Apologies and the 7 reasons for non-apologists

Apologising is hard, also for me. I really don't like it when I'm wrong. It is even worse to admit that I was wrong. Not in the office anymore since a brutal lesson from one of the senior audit partners. I still pity my colleagues in the adjacent rooms when David shouted at me. David said that I was my own worst enemy and he was absolutely right. It was one of my most valuable lessons ever. Admitting your mistakes is a sign of strength, not of weakness. Beating around the bush - which I then did - is a sign of weakness. I will never ever forget David's lesson. I took it to heart.

In private life, it's much more difficult to admit that you were wrong as it usually affects the delicate balance of powers in a relationship - or so we think. Each relationship (e.g., husband/wife, parent/child) is like a pair of scales (NL: weegschaal). Admitting mistakes puts weight to one's scale and the other scale lifts up - or benefits. Yet this is our perception, it's not the view of the one who is hearing - or expecting to hear - the apology.

Considering the above, some people may never apologise. In my blog of August 15, I mentioned an PsychologyToday article stating 5 reasons why some people will never apologise. Remarkably, my reason above is not even (explicitly) mentioned in these 5 while I think it is a very common reason.

For non-apologists, saying "I’m sorry" carries psychological ramifications that run far deeper than the words themselves imply; it elicits fundamental fears (either conscious or unconscious) they desperately want to avoid:
1. Admissions of wrong doing are incredibly threatening for non-apologists because they have trouble separating their actions from their character.
2. Apologising might open the door to guilt for most of us, but for non-apologists, it can open the door instead to shame.
3. While most of us consider apologies as opportunities to resolve interpersonal conflict, non-apologists may fear their apology will only open the floodgates to further accusations and conflict.
4. Non-apologists fear that by apologising, they would assume full responsibility and relieve the other party of any culpability.
5. By refusing to apologise, non-apologists are trying to manage their emotions.
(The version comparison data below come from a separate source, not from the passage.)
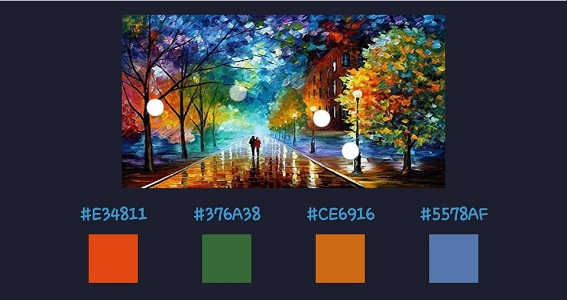
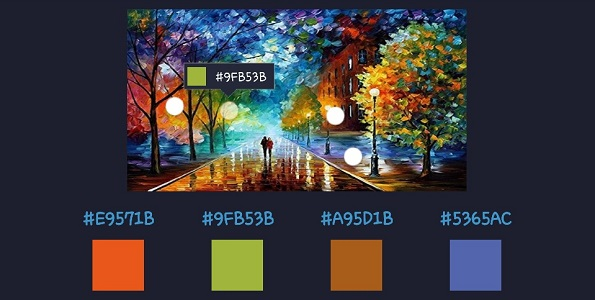
color flag

diff --git a/app/src/main/java/com/skydoves/multicolorpickerdemo/ExampleColorMixing.kt b/app/src/main/java/com/skydoves/multicolorpickerdemo/ExampleColorMixing.kt
@@ -8,6 +8,7 @@ import android.os.Bundle
 import android.support.v4.content.ContextCompat
 import android.support.v7.app.AppCompatActivity
 import com.skydoves.multicolorpicker.ColorEnvelope
+import com.skydoves.multicolorpicker.MultiColorPickerView
 import com.skydoves.multicolorpicker.listeners.ColorListener
 import kotlinx.android.synthetic.main.activity_example_color_mixing.*
 import java.io.FileNotFoundException
@@ -28,6 +29,9 @@ class ExampleColorMixing : AppCompatActivity() {
 
         multiColorPickerView.addSelector(ContextCompat.getDrawable(this, R.drawable.wheel), selector0_colorListener)
         multiColorPickerView.addSelector(ContextCompat.getDrawable(this, R.drawable.wheel), selector1_colorListener)
+        multiColorPickerView.setFlagView(CustomFlag(this, R.layout.layout_flag))
+        multiColorPickerView.setFlagMode(MultiColorPickerView.FlagMode.LAST)
+        multiColorPickerView.setFlagFlipable(false)
         palette.setOnClickListener {
             if(flag) {
                 flag = false

diff --git a/app/src/main/java/com/skydoves/multicolorpickerdemo/ExampleMultiColorPickerView.kt b/app/src/main/java/com/skydoves/multicolorpickerdemo/ExampleMultiColorPickerView.kt
@@ -4,6 +4,7 @@ import android.os.Bundle
 import android.support.v4.content.ContextCompat
 import android.support.v7.app.AppCompatActivity
 import com.skydoves.multicolorpicker.ColorEnvelope
+import com.skydoves.multicolorpicker.MultiColorPickerView
 import com.skydoves.multicolorpicker.listeners.ColorListener
 import kotlinx.android.synthetic.main.activity_multi_color_picker_view_example.*
 
@@ -23,6 +24,7 @@ class ExampleMultiColorPickerView : AppCompatActivity() {
         multiColorPickerView.addSelector(ContextCompat.getDrawable(this, R.drawable.wheel), selector1_colorListener)
         multiColorPickerView.addSelector(ContextCompat.getDrawable(this, R.drawable.wheel), selector2_colorListener)
         multiColorPickerView.addSelector(ContextCompat.getDrawable(this, R.drawable.wheel), selector3_colorListener)
+        multiColorPickerView.setFlagView(CustomFlag(this, R.layout.layout_flag))
     }
 
     private val selector0_colorListener = object : ColorListener {

diff --git a/multicolorpicker/src/main/java/com/skydoves/multicolorpicker/MultiColorPickerView.java b/multicolorpicker/src/main/java/com/skydoves/multicolorpicker/MultiColorPickerView.java
@@ -53,6 +53,12 @@ public class MultiColorPickerView extends FrameLayout {
 
     private float alpha = 0.5f;
 
+    private FlagView flagView;
+
+    public enum FlagMode {ALWAYS, LAST, NONE}
+    private FlagMode flagMode = FlagMode.ALWAYS;
+    private boolean flipable = true;
+
     public MultiColorPickerView(Context context) {
         super(context);
     }
@@ -129,10 +135,14 @@ public class MultiColorPickerView extends FrameLayout {
                 if (mainSelector != null) {
                     switch (event.getAction()) {
                         case MotionEvent.ACTION_DOWN:
+                            if(flagView != null && flagMode == FlagMode.LAST) flagView.gone();
                             mainSelector.getSelector().setPressed(true);
                             return onTouchReceived(event);
                         case MotionEvent.ACTION_MOVE:
                             mainSelector.getSelector().setPressed(true);
+                            return onTouchReceived(event);
+                        case MotionEvent.ACTION_UP :
+                            if(flagView != null && flagMode == FlagMode.LAST) flagView.visible();
                             return onTouchReceived(event);
                         default:
                             mainSelector.getSelector().setPressed(false);
@@ -149,10 +159,27 @@ public class MultiColorPickerView extends FrameLayout {
         mainSelector.setColor(getColorFromBitmap(snapPoint.x, snapPoint.y));
 
         if(getColor() != Color.TRANSPARENT) {
-            mainSelector.getSelector().setX(snapPoint.x - (mainSelector.getSelector().getMeasuredWidth() / 2));
-            mainSelector.getSelector().setY(snapPoint.y - (mainSelector.getSelector().getMeasuredHeight() / 2));
+            Point centerPoint = getCenterPoint(snapPoint.x, snapPoint.y);
+            mainSelector.getSelector().setX(centerPoint.x);
+            mainSelector.getSelector().setY(centerPoint.y);
             mainSelector.setPoint(snapPoint.x, snapPoint.y);
             fireColorListener(getColor());
+
+            if (flagView != null && (flagMode == FlagMode.ALWAYS || flagMode == FlagMode.LAST)) {
+                if(centerPoint.y - flagView.getHeight() > 0) {
+                    flagView.setRotation(0);
+                    if (flagView.getVisibility() == View.GONE) flagView.visible();
+                    flagView.setX(centerPoint.x - flagView.getWidth() / 2 + mainSelector.getSelector().getWidth() / 2);
+                    flagView.setY(centerPoint.y - flagView.getHeight());
+                    flagView.onRefresh(getColorEnvelope());
+                } else if(flipable) {
+                    flagView.setRotation(180);
+                    if (flagView.getVisibility() == View.GONE) flagView.visible();
+                    flagView.setX(centerPoint.x - flagView.getWidth() / 2 + mainSelector.getSelector().getWidth() / 2);
+                    flagView.setY(centerPoint.y + flagView.getHeight() - mainSelector.getSelector().getHeight() / 2);
+                    flagView.onRefresh(getColorEnvelope());
+                }
+            }
             return true;
         } else
             return false;
@@ -184,8 +211,12 @@ public class MultiColorPickerView extends FrameLayout {
 
     private void fireColorListener(int color) {
         if (mainSelector.getColorListener() != null) {
-            mainSelector.getColorListener().onColorSelected(new ColorEnvelope(color, getColorHtml(), getColorRGB()));
+            mainSelector.getColorListener().onColorSelected(getColorEnvelope());
         }
+    }
+
+    private Point getCenterPoint(int x, int y) {
+       return new Point(x - (mainSelector.getSelector().getMeasuredWidth() / 2), y - (mainSelector.getSelector().getMeasuredHeight() / 2));
     }
 
     private int getColor() {
@@ -324,6 +355,12 @@ public class MultiColorPickerView extends FrameLayout {
             addView(selectorList.get(i).getSelector());
             selectorList.get(i).onMoveCenter();
         }
+
+        addView(flagView);
+    }
+
+    public ColorEnvelope getColorEnvelope() {
+        return new ColorEnvelope(getColor(), getColorHtml(), getColorRGB());
     }
 
     public int getMixedColor(float ratio) {
@@ -331,6 +368,20 @@ public class MultiColorPickerView extends FrameLayout {
         if(selectorList.size() == 0) return 0;
         if(selectorList.size() == 1) return selectorList.get(0).getColor();
         return mixColor(selectorList.size(), selectorList.get(0).getColor(), ratio);
+    }
+
+    public void setFlagView(FlagView flagView) {
+        flagView.gone();
+        addView(flagView);
+        this.flagView = flagView;
+    }
+
+    public void setFlagFlipable(boolean flipable) {
+        this.flipable = flipable;
+    }
+
+    public void setFlagMode(FlagMode flagMode) {
+        this.flagMode = flagMode;
     }
 
     private int mixColor(int index, int mixedColor, float ratio) {

diff --git a/multicolorpicker/src/main/java/com/skydoves/multicolorpicker/FlagView.java b/multicolorpicker/src/main/java/com/skydoves/multicolorpicker/FlagView.java
@@ -1,0 +1,47 @@
+package com.skydoves.multicolorpicker;
+
+/*
+ * Copyright (C) 2017 skydoves
+ *
+ * Licensed under the Apache License, Version 2.0 (the "License");
+ * you may not use this file except in compliance with the License.
+ * You may obtain a copy of the License at
+ *
+ * http://www.apache.org/licenses/LICENSE-2.0
+ *
+ * Unless required by applicable law or agreed to in writing, software
+ * distributed under the License is distributed on an "AS IS" BASIS,
+ * WITHOUT WARRANTIES OR CONDITIONS OF ANY KIND, either express or implied.
+ * See the License for the specific language governing permissions and
+ * limitations under the License.
+ */
+
+import android.content.Context;
+import android.view.LayoutInflater;
+import android.view.View;
+import android.widget.RelativeLayout;
+
+public abstract class FlagView extends RelativeLayout {
+
+    public FlagView(Context context, int layout) {
+        super(context);
+        initializeLayout(layout);
+    }
+
+    private void initializeLayout(int layout) {
+        View inflated = LayoutInflater.from(getContext()).inflate(layout, this);
+        inflated.setLayoutParams(new LayoutParams(RelativeLayout.LayoutParams.WRAP_CONTENT, RelativeLayout.LayoutParams.WRAP_CONTENT));
+        inflated.measure(MeasureSpec.makeMeasureSpec(0, MeasureSpec.UNSPECIFIED), MeasureSpec.makeMeasureSpec(0, MeasureSpec.UNSPECIFIED));
+        inflated.layout(0, 0, inflated.getMeasuredWidth(), inflated.getMeasuredHeight());
+    }
+
+    protected void visible() {
+        setVisibility(View.VISIBLE);
+    }
+
+    protected void gone() {
+        setVisibility(View.GONE);
+    }
+
+    public abstract void onRefresh(ColorEnvelope envelope);
+}

diff --git a/app/src/main/java/com/skydoves/multicolorpickerdemo/CustomFlag.java b/app/src/main/java/com/skydoves/multicolorpickerdemo/CustomFlag.java
@@ -1,0 +1,31 @@
+package com.skydoves.multicolorpickerdemo;
+
+import android.content.Context;
+import android.view.View;
+import android.widget.TextView;
+
+import com.skydoves.multicolorpicker.ColorEnvelope;
+import com.skydoves.multicolorpicker.FlagView;
+
+/**
+ * Developed by skydoves on 2017-10-24.
+ * Copyright (c) 2017 skydoves rights reserved.
+ */
+
+public class CustomFlag extends FlagView {
+
+    private TextView textView;
+    private View view;
+
+    public CustomFlag(Context context, int layout) {
+        super(context, layout);
+        textView = findViewById(R.id.flag_color_code);
+        view = findViewById(R.id.flag_color_layout);
+    }
+
+    @Override
+    public void onRefresh(ColorEnvelope envelope) {
+        textView.setText("#" + envelope.getHtmlCode());
+        view.setBackgroundColor(envelope.getColor());
+    }
+}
They are often comfortable with anger, irritability, and emotional distance, and experience emotional closeness and vulnerability to be extremely threatening.
and I use this opportunity to add two of own reasons:
6. Apologies seemingly affect the interpersonal and delicate balance of powers in relationships of various kind (e.g., husband/wife, parent/child).
7. Postponement of apologies easily leads to further delay. Delay becomes avoidance as apologies appear to be no longer relevant given time elapsed. (NL: "mosterd na de maaltijd", "oude koeien uit sloot halen", "van uitstel komt afstel").  

All of the above does not imply that the other person has forgotten that the apology is overdue. Yet apologising is not about forgetting but about forgiving. Like in Don Henley's Heart of the Matter:

"But I think it's about forgiveness, 
Forgiveness, 
Even if, even if you don't love me anymore".